START TASK INPUT
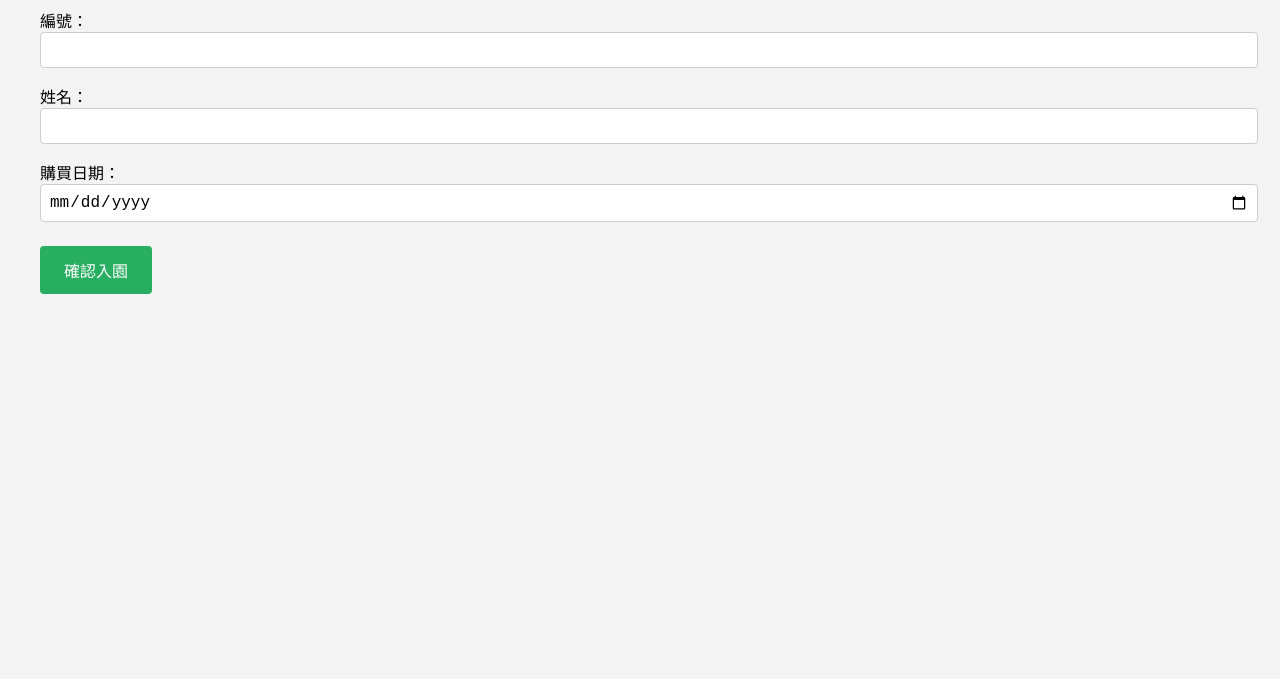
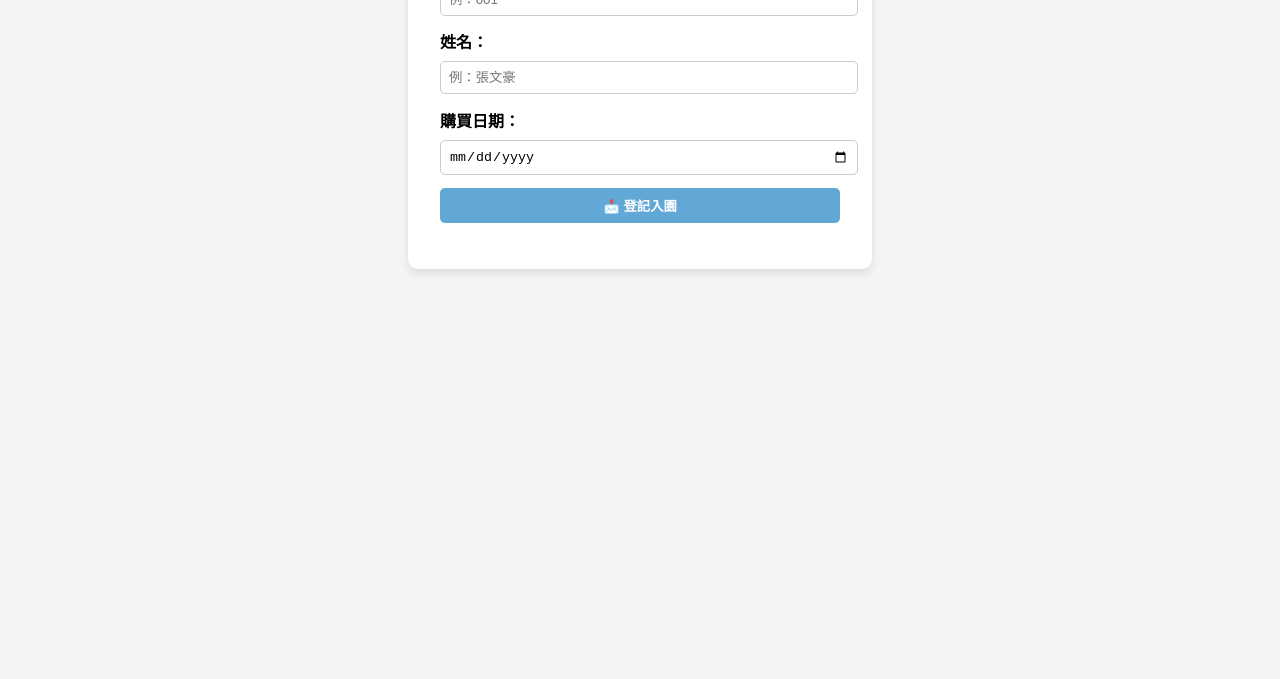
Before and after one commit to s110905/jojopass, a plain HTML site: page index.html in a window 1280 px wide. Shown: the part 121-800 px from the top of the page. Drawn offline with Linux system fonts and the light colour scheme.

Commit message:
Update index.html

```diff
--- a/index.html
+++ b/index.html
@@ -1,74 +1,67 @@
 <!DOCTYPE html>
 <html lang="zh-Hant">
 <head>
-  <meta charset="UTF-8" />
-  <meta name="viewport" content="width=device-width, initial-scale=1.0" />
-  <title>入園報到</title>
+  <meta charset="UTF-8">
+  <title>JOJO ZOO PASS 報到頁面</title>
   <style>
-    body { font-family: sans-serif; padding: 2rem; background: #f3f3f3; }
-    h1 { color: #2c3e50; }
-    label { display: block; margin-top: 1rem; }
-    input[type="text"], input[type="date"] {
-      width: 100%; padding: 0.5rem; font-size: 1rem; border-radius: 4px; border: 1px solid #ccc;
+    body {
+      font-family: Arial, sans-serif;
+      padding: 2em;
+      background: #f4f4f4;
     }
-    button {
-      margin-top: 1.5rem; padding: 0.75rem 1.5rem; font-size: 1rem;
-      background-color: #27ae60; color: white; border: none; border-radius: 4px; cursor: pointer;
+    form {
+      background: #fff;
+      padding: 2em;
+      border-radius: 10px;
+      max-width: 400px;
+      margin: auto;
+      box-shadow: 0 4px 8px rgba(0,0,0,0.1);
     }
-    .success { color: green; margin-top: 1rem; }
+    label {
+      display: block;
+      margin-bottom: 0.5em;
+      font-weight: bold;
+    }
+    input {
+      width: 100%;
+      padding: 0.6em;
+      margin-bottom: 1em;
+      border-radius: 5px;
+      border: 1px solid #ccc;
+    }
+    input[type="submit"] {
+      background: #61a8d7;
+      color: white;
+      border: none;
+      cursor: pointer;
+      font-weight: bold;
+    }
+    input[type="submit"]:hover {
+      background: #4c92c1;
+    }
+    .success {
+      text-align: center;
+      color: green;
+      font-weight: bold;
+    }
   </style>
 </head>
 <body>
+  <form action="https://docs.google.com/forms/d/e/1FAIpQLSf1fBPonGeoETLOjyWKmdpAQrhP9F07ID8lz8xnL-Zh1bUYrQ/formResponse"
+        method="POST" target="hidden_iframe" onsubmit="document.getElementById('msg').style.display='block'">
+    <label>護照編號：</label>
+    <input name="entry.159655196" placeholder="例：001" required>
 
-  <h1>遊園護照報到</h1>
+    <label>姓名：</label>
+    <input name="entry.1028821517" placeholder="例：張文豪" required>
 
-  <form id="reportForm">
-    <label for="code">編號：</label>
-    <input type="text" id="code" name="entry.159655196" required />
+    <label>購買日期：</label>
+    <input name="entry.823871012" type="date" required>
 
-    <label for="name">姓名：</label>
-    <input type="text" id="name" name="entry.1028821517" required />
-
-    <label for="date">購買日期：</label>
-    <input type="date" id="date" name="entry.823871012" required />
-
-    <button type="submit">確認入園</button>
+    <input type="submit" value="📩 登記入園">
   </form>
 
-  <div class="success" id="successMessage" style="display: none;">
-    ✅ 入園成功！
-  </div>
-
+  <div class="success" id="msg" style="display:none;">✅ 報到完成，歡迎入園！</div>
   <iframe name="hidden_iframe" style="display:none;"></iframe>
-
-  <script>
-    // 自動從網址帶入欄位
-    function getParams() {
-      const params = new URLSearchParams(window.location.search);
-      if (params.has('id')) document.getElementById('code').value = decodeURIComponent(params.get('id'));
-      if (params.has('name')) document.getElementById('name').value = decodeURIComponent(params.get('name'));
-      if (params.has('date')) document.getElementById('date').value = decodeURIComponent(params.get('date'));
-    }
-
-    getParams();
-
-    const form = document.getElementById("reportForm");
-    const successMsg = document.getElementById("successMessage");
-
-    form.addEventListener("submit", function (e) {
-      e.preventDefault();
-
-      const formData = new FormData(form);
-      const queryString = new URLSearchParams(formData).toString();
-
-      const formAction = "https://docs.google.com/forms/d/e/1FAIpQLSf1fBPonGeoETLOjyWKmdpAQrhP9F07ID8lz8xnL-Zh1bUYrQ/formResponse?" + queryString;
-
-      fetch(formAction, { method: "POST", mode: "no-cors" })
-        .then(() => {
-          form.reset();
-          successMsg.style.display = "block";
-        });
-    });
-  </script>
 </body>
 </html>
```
END TASK INPUT
START TASK INPUT
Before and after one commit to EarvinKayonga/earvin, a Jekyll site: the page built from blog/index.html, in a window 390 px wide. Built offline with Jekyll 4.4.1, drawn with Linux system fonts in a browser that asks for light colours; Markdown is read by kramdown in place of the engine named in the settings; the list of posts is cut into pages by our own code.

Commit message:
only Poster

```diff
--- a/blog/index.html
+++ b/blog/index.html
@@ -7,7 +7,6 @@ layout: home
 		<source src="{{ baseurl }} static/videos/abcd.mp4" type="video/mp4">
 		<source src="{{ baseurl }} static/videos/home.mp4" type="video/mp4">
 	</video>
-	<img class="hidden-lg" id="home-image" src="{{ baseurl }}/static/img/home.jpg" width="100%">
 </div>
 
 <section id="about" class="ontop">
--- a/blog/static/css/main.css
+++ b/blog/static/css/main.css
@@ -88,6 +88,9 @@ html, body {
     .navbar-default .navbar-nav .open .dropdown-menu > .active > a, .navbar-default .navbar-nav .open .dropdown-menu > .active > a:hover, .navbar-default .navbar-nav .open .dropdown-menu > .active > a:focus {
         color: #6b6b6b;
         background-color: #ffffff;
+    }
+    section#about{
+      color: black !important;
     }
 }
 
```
END TASK INPUT
- WORK ITEM
Write down every line of the data above that includes the string "value".

- EXERCISE RESPONSE
+    <input type="submit" value="📩 登記入園">
-      if (params.has('id')) document.getElementById('code').value = decodeURIComponent(params.get('id'));
-      if (params.has('name')) document.getElementById('name').value = decodeURIComponent(params.get('name'));
-      if (params.has('date')) document.getElementById('date').value = decodeURIComponent(params.get('date'));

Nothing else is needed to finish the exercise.